— The task —
Within the entries below, every line containing "Icon" is to be copied.

— Web document revisions —
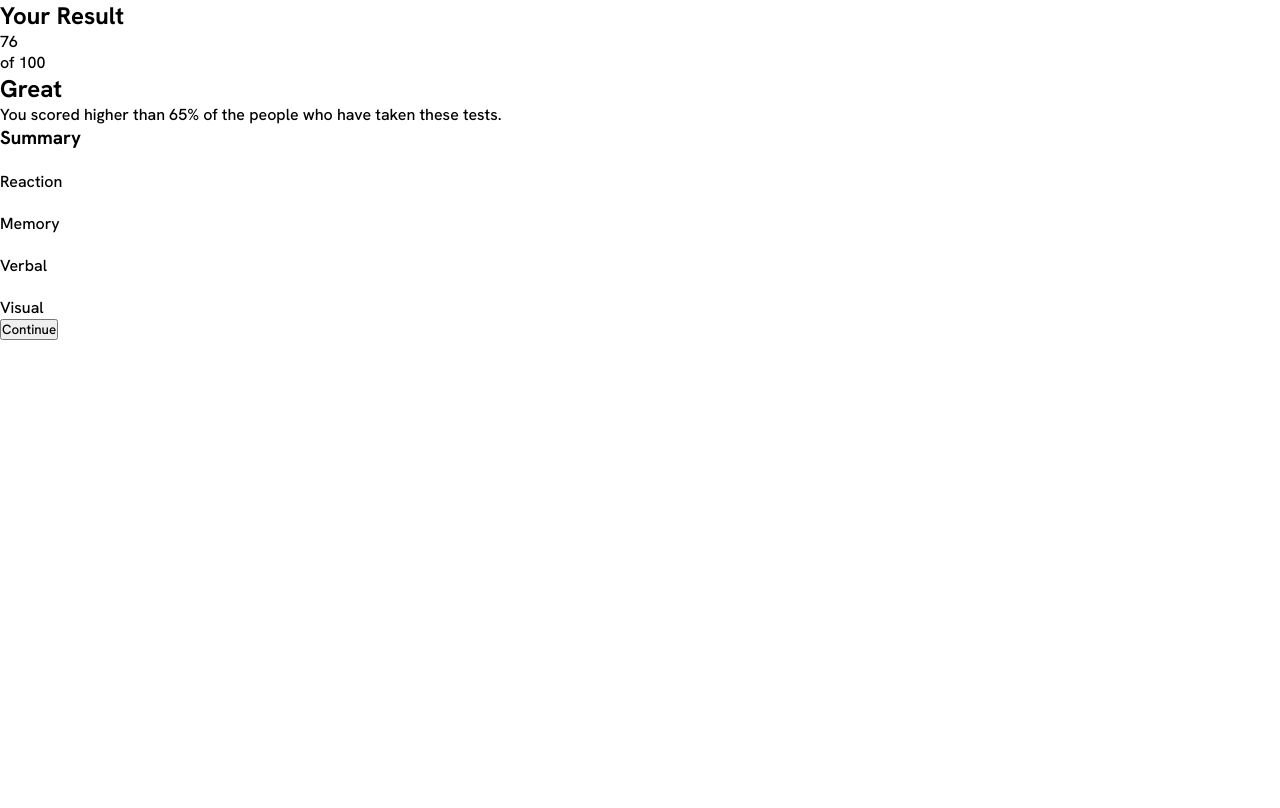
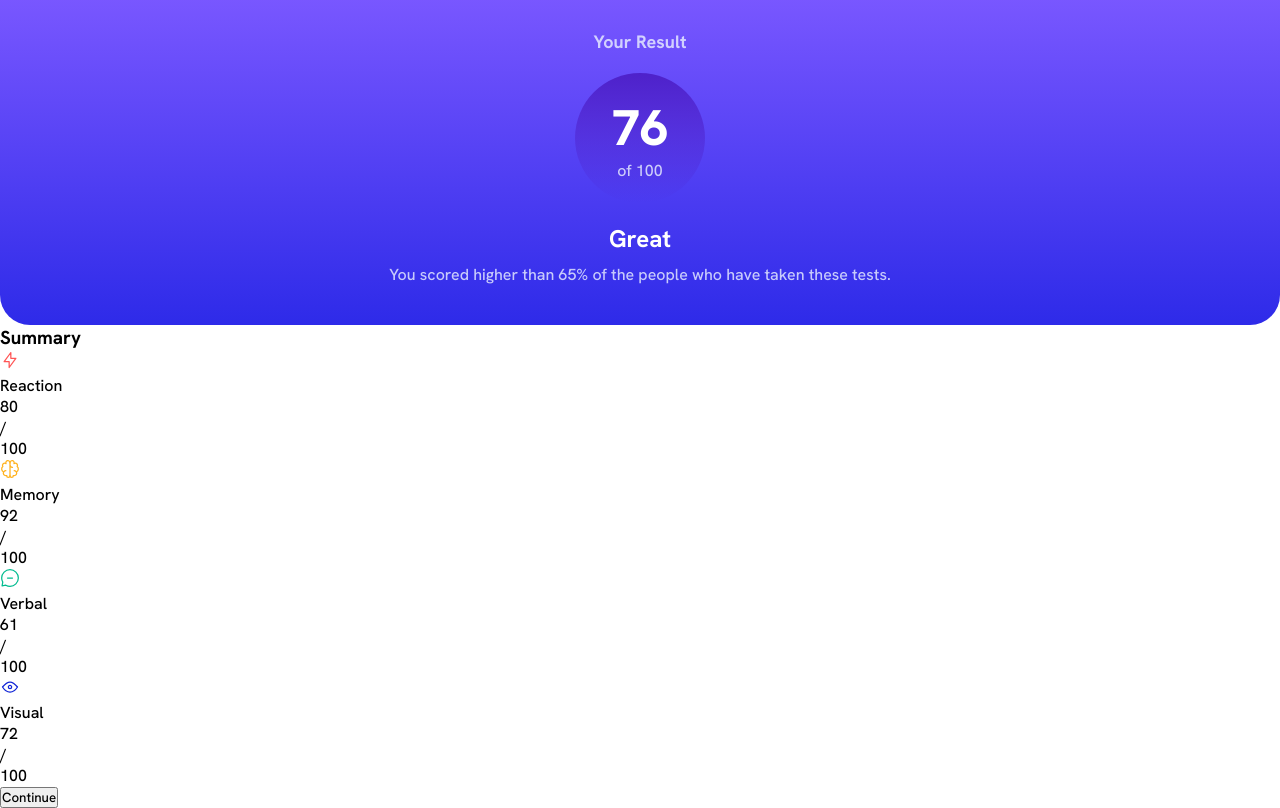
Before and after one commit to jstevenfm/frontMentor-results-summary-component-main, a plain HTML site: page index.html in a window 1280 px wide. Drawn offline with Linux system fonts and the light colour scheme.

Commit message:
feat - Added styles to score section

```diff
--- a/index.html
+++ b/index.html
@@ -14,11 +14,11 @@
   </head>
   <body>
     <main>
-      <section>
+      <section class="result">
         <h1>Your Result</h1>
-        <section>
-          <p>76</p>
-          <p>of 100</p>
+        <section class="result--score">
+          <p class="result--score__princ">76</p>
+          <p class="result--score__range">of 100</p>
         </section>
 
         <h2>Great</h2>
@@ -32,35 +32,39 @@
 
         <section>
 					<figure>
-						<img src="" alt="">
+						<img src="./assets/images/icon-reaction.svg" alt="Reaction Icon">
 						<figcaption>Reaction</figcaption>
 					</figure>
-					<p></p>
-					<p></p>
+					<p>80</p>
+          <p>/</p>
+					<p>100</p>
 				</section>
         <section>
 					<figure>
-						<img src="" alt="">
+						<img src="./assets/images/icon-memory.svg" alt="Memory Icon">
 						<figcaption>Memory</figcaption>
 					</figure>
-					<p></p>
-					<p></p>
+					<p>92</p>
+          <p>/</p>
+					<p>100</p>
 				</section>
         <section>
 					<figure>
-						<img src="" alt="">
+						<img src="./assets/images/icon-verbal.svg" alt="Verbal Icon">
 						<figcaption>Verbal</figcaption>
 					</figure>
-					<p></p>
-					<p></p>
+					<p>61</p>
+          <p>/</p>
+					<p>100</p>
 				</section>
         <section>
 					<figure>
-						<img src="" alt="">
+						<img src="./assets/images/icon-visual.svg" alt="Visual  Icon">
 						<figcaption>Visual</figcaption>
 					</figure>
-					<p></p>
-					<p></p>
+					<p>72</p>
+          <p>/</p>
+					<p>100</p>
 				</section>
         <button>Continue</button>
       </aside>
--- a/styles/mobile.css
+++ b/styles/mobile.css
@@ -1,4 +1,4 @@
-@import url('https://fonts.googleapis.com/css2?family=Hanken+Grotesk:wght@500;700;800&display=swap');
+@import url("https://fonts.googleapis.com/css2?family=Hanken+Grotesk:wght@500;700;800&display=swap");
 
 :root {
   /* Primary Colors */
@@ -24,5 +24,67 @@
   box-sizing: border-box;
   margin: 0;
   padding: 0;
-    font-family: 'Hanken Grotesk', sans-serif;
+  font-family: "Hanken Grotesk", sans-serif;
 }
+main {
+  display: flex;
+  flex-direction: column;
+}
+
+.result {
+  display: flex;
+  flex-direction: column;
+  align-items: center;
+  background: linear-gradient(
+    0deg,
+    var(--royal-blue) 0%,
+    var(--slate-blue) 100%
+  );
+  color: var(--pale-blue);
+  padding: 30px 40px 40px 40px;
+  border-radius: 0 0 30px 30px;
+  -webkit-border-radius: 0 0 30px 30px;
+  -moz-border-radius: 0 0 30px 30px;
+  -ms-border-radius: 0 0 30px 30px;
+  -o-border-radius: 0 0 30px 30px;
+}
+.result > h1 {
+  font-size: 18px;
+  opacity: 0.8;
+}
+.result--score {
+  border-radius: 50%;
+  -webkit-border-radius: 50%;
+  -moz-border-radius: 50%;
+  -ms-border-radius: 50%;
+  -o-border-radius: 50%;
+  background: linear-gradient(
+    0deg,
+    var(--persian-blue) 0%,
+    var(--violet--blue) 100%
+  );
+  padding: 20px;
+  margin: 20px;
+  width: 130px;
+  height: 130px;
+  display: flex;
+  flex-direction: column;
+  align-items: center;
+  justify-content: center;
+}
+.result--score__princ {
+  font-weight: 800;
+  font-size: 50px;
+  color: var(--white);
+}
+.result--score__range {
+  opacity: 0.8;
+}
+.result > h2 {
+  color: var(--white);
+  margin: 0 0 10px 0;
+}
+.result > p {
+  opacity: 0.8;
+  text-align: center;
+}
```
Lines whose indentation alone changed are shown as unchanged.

— Response to the exercise —
+						<img src="./assets/images/icon-reaction.svg" alt="Reaction Icon">
+						<img src="./assets/images/icon-memory.svg" alt="Memory Icon">
+						<img src="./assets/images/icon-verbal.svg" alt="Verbal Icon">
+						<img src="./assets/images/icon-visual.svg" alt="Visual  Icon">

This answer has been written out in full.